• Problem description: What this exercise needs is every entry restated as written, with no pictures.

[Excerpted records Boundary: Start]

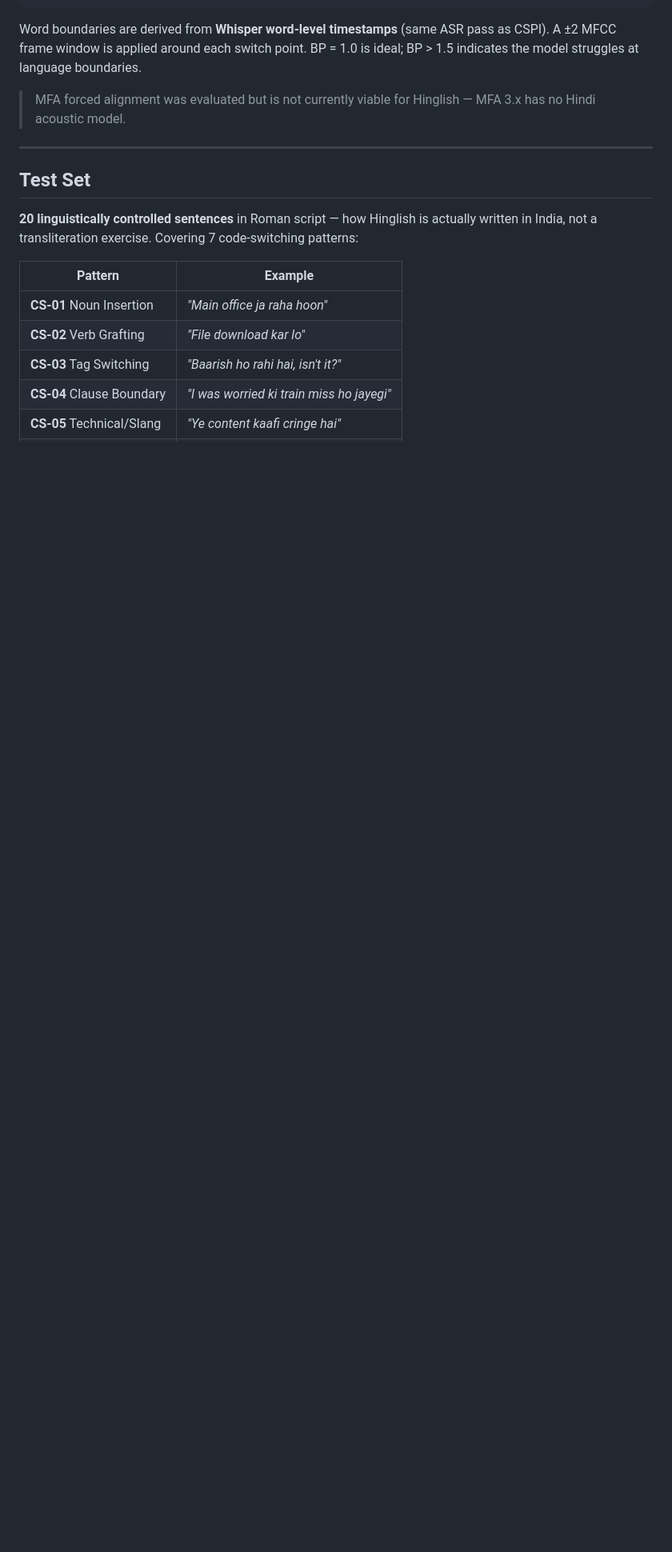
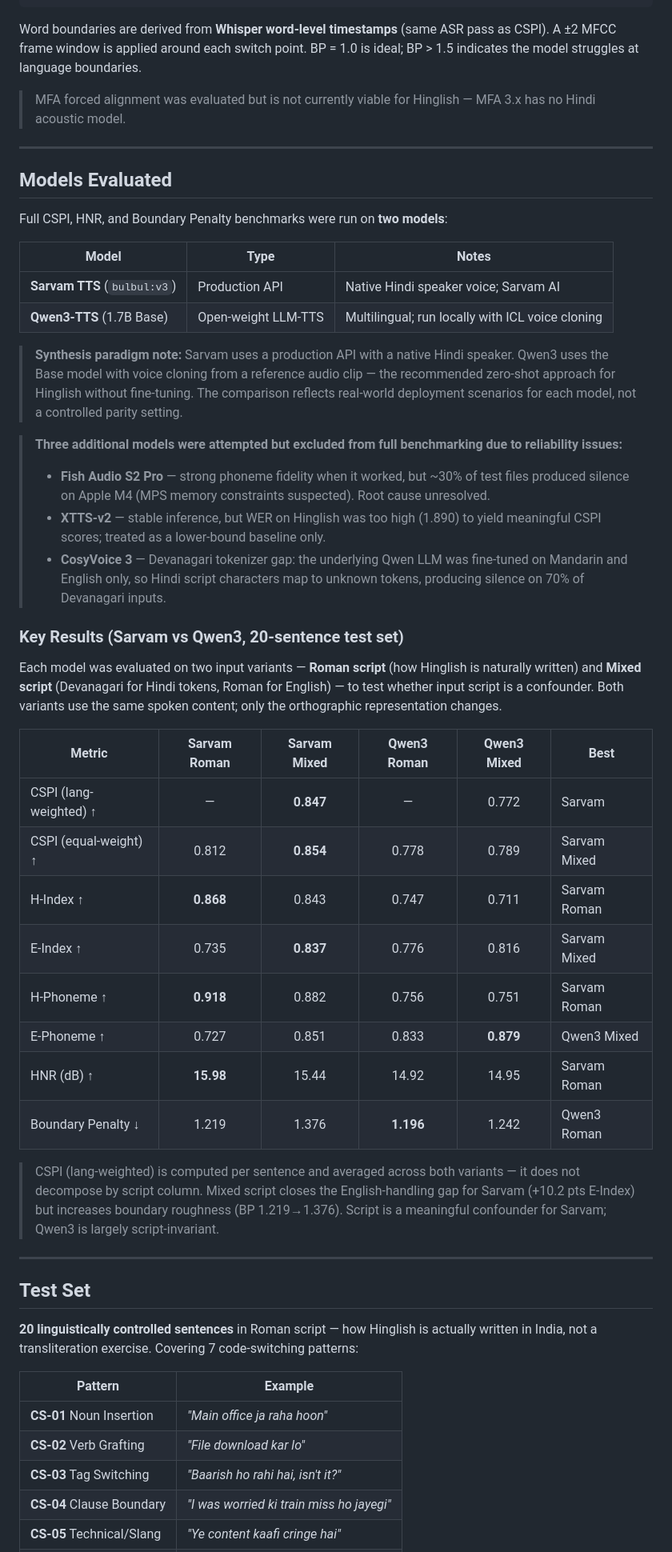
Before and after one commit to gprachi28/HinglishTTS, a Markdown page: README.md, the part around one of its changes. Shown at 80% size. GitHub-like rendering; blank space fills up the shorter version.

Commit message:
docs: move metrics before models, fix results table, add roman vs mixed context

```diff
--- a/README.md
+++ b/README.md
@@ -102,6 +76,41 @@ BP = mean_discontinuity(boundary frames) / mean_discontinuity(within-language fr
 Word boundaries are derived from **Whisper word-level timestamps** (same ASR pass as CSPI). A ±2 MFCC frame window is applied around each switch point. BP = 1.0 is ideal; BP > 1.5 indicates the model struggles at language boundaries.
 
 > MFA forced alignment was evaluated but is not currently viable for Hinglish — MFA 3.x has no Hindi acoustic model.
+
+---
+
+## Models Evaluated
+
+Full CSPI, HNR, and Boundary Penalty benchmarks were run on **two models**:
+
+| Model | Type | Notes |
+|-------|------|-------|
+| **Sarvam TTS** (`bulbul:v3`) | Production API | Native Hindi speaker voice; Sarvam AI |
+| **Qwen3-TTS** (1.7B Base) | Open-weight LLM-TTS | Multilingual; run locally with ICL voice cloning |
+
+> **Synthesis paradigm note:** Sarvam uses a production API with a native Hindi speaker. Qwen3 uses the Base model with voice cloning from a reference audio clip — the recommended zero-shot approach for Hinglish without fine-tuning. The comparison reflects real-world deployment scenarios for each model, not a controlled parity setting.
+
+> **Three additional models were attempted but excluded from full benchmarking due to reliability issues:**
+> - **Fish Audio S2 Pro** — strong phoneme fidelity when it worked, but ~30% of test files produced silence on Apple M4 (MPS memory constraints suspected). Root cause unresolved.
+> - **XTTS-v2** — stable inference, but WER on Hinglish was too high (1.890) to yield meaningful CSPI scores; treated as a lower-bound baseline only.
+> - **CosyVoice 3** — Devanagari tokenizer gap: the underlying Qwen LLM was fine-tuned on Mandarin and English only, so Hindi script characters map to unknown tokens, producing silence on 70% of Devanagari inputs.
+
+### Key Results (Sarvam vs Qwen3, 20-sentence test set)
+
+Each model was evaluated on two input variants — **Roman script** (how Hinglish is naturally written) and **Mixed script** (Devanagari for Hindi tokens, Roman for English) — to test whether input script is a confounder. Both variants use the same spoken content; only the orthographic representation changes.
+
+| Metric | Sarvam Roman | Sarvam Mixed | Qwen3 Roman | Qwen3 Mixed | Best |
+|--------|:------------:|:------------:|:-----------:|:-----------:|------|
+| CSPI (lang-weighted) ↑ | — | **0.847** | — | 0.772 | Sarvam |
+| CSPI (equal-weight) ↑ | 0.812 | **0.854** | 0.778 | 0.789 | Sarvam Mixed |
+| H-Index ↑ | **0.868** | 0.843 | 0.747 | 0.711 | Sarvam Roman |
+| E-Index ↑ | 0.735 | **0.837** | 0.776 | 0.816 | Sarvam Mixed |
+| H-Phoneme ↑ | **0.918** | 0.882 | 0.756 | 0.751 | Sarvam Roman |
+| E-Phoneme ↑ | 0.727 | 0.851 | 0.833 | **0.879** | Qwen3 Mixed |
+| HNR (dB) ↑ | **15.98** | 15.44 | 14.92 | 14.95 | Sarvam Roman |
+| Boundary Penalty ↓ | 1.219 | 1.376 | **1.196** | 1.242 | Qwen3 Roman |
+
+> CSPI (lang-weighted) is computed per sentence and averaged across both variants — it does not decompose by script column. Mixed script closes the English-handling gap for Sarvam (+10.2 pts E-Index) but increases boundary roughness (BP 1.219→1.376). Script is a meaningful confounder for Sarvam; Qwen3 is largely script-invariant.
 
 ---
 
```
Also changed, not shown: other parts of README.md (+1 -27 lines).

[Excerpted records Boundary: End]

• Response below:
Before and after one commit to gprachi28/HinglishTTS, a Markdown page: README.md, the part around one of its changes. Shown at 80% size. GitHub-like rendering; blank space fills up the shorter version.

Commit message:
docs: move metrics before models, fix results table, add roman vs mixed context

```diff
--- a/README.md
+++ b/README.md
@@ -102,6 +76,41 @@ BP = mean_discontinuity(boundary frames) / mean_discontinuity(within-language fr
 Word boundaries are derived from **Whisper word-level timestamps** (same ASR pass as CSPI). A ±2 MFCC frame window is applied around each switch point. BP = 1.0 is ideal; BP > 1.5 indicates the model struggles at language boundaries.
 
 > MFA forced alignment was evaluated but is not currently viable for Hinglish — MFA 3.x has no Hindi acoustic model.
+
+---
+
+## Models Evaluated
+
+Full CSPI, HNR, and Boundary Penalty benchmarks were run on **two models**:
+
+| Model | Type | Notes |
+|-------|------|-------|
+| **Sarvam TTS** (`bulbul:v3`) | Production API | Native Hindi speaker voice; Sarvam AI |
+| **Qwen3-TTS** (1.7B Base) | Open-weight LLM-TTS | Multilingual; run locally with ICL voice cloning |
+
+> **Synthesis paradigm note:** Sarvam uses a production API with a native Hindi speaker. Qwen3 uses the Base model with voice cloning from a reference audio clip — the recommended zero-shot approach for Hinglish without fine-tuning. The comparison reflects real-world deployment scenarios for each model, not a controlled parity setting.
+
+> **Three additional models were attempted but excluded from full benchmarking due to reliability issues:**
+> - **Fish Audio S2 Pro** — strong phoneme fidelity when it worked, but ~30% of test files produced silence on Apple M4 (MPS memory constraints suspected). Root cause unresolved.
+> - **XTTS-v2** — stable inference, but WER on Hinglish was too high (1.890) to yield meaningful CSPI scores; treated as a lower-bound baseline only.
+> - **CosyVoice 3** — Devanagari tokenizer gap: the underlying Qwen LLM was fine-tuned on Mandarin and English only, so Hindi script characters map to unknown tokens, producing silence on 70% of Devanagari inputs.
+
+### Key Results (Sarvam vs Qwen3, 20-sentence test set)
+
+Each model was evaluated on two input variants — **Roman script** (how Hinglish is naturally written) and **Mixed script** (Devanagari for Hindi tokens, Roman for English) — to test whether input script is a confounder. Both variants use the same spoken content; only the orthographic representation changes.
+
+| Metric | Sarvam Roman | Sarvam Mixed | Qwen3 Roman | Qwen3 Mixed | Best |
+|--------|:------------:|:------------:|:-----------:|:-----------:|------|
+| CSPI (lang-weighted) ↑ | — | **0.847** | — | 0.772 | Sarvam |
+| CSPI (equal-weight) ↑ | 0.812 | **0.854** | 0.778 | 0.789 | Sarvam Mixed |
+| H-Index ↑ | **0.868** | 0.843 | 0.747 | 0.711 | Sarvam Roman |
+| E-Index ↑ | 0.735 | **0.837** | 0.776 | 0.816 | Sarvam Mixed |
+| H-Phoneme ↑ | **0.918** | 0.882 | 0.756 | 0.751 | Sarvam Roman |
+| E-Phoneme ↑ | 0.727 | 0.851 | 0.833 | **0.879** | Qwen3 Mixed |
+| HNR (dB) ↑ | **15.98** | 15.44 | 14.92 | 14.95 | Sarvam Roman |
+| Boundary Penalty ↓ | 1.219 | 1.376 | **1.196** | 1.242 | Qwen3 Roman |
+
+> CSPI (lang-weighted) is computed per sentence and averaged across both variants — it does not decompose by script column. Mixed script closes the English-handling gap for Sarvam (+10.2 pts E-Index) but increases boundary roughness (BP 1.219→1.376). Script is a meaningful confounder for Sarvam; Qwen3 is largely script-invariant.
 
 ---
 
```
Also changed, not shown: other parts of README.md (+1 -27 lines).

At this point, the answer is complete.